Please work out how many lines of this material include "html", and answer with that number by itself.

Record set:
=== Begin Enclosure ===

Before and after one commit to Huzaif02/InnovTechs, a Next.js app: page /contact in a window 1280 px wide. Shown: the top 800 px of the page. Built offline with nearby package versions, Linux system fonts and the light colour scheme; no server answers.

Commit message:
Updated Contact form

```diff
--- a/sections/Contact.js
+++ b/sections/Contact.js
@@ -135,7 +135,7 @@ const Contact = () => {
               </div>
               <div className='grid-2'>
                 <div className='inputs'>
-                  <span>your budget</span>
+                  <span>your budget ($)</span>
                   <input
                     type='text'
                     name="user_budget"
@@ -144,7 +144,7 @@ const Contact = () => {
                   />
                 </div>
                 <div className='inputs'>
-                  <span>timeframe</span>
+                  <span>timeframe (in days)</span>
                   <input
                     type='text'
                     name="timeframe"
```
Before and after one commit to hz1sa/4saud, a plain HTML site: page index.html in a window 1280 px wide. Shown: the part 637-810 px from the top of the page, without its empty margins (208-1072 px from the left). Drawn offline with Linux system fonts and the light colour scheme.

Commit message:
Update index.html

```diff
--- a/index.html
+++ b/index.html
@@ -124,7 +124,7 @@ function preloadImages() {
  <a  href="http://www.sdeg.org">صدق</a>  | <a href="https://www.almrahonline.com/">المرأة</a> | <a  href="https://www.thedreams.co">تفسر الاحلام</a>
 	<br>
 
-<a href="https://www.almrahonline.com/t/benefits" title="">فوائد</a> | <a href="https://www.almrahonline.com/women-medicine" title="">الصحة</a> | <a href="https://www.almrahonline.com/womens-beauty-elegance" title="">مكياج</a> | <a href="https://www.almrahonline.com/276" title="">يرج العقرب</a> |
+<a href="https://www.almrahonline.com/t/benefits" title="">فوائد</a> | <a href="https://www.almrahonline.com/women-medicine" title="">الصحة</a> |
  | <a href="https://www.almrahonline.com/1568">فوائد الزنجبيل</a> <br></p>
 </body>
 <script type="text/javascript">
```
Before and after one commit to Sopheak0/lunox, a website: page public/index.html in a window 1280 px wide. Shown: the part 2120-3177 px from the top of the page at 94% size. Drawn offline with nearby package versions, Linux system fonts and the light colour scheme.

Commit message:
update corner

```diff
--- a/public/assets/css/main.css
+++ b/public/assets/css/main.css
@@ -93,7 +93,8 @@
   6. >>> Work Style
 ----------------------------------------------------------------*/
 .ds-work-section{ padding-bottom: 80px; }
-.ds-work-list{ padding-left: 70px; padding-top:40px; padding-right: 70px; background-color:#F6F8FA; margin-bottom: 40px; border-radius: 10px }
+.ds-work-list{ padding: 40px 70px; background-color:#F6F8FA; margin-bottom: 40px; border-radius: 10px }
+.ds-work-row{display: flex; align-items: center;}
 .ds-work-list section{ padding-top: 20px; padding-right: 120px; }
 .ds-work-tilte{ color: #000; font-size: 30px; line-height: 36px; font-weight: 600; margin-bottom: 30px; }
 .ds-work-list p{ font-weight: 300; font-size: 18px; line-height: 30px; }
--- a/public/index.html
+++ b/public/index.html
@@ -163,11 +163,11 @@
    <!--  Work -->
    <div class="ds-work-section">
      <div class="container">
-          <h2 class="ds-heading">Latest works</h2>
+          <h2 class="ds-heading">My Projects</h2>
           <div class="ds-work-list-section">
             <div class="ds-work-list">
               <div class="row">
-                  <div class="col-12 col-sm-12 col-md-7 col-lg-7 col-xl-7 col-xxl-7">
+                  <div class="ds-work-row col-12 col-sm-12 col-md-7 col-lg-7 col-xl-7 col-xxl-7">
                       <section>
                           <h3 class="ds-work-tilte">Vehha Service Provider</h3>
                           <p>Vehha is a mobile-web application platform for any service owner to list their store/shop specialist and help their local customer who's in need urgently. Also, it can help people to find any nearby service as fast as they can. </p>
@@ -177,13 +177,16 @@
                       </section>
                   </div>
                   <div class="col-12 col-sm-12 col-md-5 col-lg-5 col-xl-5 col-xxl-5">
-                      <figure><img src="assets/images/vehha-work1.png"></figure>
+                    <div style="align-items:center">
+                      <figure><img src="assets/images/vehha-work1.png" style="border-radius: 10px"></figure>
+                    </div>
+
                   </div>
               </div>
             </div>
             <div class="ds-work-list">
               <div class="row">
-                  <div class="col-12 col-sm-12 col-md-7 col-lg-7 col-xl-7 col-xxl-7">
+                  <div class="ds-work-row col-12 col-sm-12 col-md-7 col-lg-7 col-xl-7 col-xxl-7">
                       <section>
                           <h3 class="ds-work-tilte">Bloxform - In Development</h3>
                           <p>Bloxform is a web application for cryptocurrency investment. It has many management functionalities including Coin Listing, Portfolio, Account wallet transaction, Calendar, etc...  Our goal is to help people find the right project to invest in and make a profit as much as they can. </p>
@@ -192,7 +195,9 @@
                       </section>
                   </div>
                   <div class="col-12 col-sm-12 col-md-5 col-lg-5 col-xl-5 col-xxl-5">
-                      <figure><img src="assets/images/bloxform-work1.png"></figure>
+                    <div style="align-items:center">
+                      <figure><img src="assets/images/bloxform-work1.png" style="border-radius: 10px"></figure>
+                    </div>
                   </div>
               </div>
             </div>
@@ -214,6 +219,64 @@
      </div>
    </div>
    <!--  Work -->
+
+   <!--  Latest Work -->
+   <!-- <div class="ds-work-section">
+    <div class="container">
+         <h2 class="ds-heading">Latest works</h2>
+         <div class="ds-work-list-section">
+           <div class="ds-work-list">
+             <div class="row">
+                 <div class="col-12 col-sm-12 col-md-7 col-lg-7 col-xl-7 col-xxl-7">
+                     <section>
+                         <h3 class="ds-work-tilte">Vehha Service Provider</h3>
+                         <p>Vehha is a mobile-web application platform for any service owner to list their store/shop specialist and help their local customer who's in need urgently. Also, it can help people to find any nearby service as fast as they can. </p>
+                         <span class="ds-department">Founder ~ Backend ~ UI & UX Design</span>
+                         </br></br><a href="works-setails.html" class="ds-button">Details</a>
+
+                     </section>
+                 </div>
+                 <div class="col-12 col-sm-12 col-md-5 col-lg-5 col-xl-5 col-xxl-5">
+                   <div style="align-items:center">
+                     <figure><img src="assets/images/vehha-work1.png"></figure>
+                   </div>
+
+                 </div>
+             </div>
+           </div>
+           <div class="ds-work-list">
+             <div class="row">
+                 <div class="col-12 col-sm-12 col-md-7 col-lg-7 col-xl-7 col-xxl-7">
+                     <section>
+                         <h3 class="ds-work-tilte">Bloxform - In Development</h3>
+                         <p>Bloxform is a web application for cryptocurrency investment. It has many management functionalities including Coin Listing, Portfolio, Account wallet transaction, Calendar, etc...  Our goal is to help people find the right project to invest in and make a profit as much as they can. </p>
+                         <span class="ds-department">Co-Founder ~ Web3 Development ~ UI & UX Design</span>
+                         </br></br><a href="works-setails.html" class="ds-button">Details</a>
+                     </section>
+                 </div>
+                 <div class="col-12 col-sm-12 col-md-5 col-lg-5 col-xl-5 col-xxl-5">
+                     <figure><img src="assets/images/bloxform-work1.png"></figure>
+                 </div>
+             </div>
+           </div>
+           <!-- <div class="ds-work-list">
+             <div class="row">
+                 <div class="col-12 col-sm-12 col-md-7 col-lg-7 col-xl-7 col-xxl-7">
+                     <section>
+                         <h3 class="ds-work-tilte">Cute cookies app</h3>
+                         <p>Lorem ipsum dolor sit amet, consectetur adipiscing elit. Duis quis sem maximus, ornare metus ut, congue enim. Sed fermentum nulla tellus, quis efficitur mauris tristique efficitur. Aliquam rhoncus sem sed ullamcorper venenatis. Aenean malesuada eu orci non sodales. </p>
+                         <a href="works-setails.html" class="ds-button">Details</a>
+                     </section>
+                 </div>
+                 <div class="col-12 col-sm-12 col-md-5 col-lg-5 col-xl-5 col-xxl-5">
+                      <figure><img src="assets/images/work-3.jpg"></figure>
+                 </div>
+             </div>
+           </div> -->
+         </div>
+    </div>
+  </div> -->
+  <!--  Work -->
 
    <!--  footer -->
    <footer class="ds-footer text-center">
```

=== End Enclosure ===

Task response:
10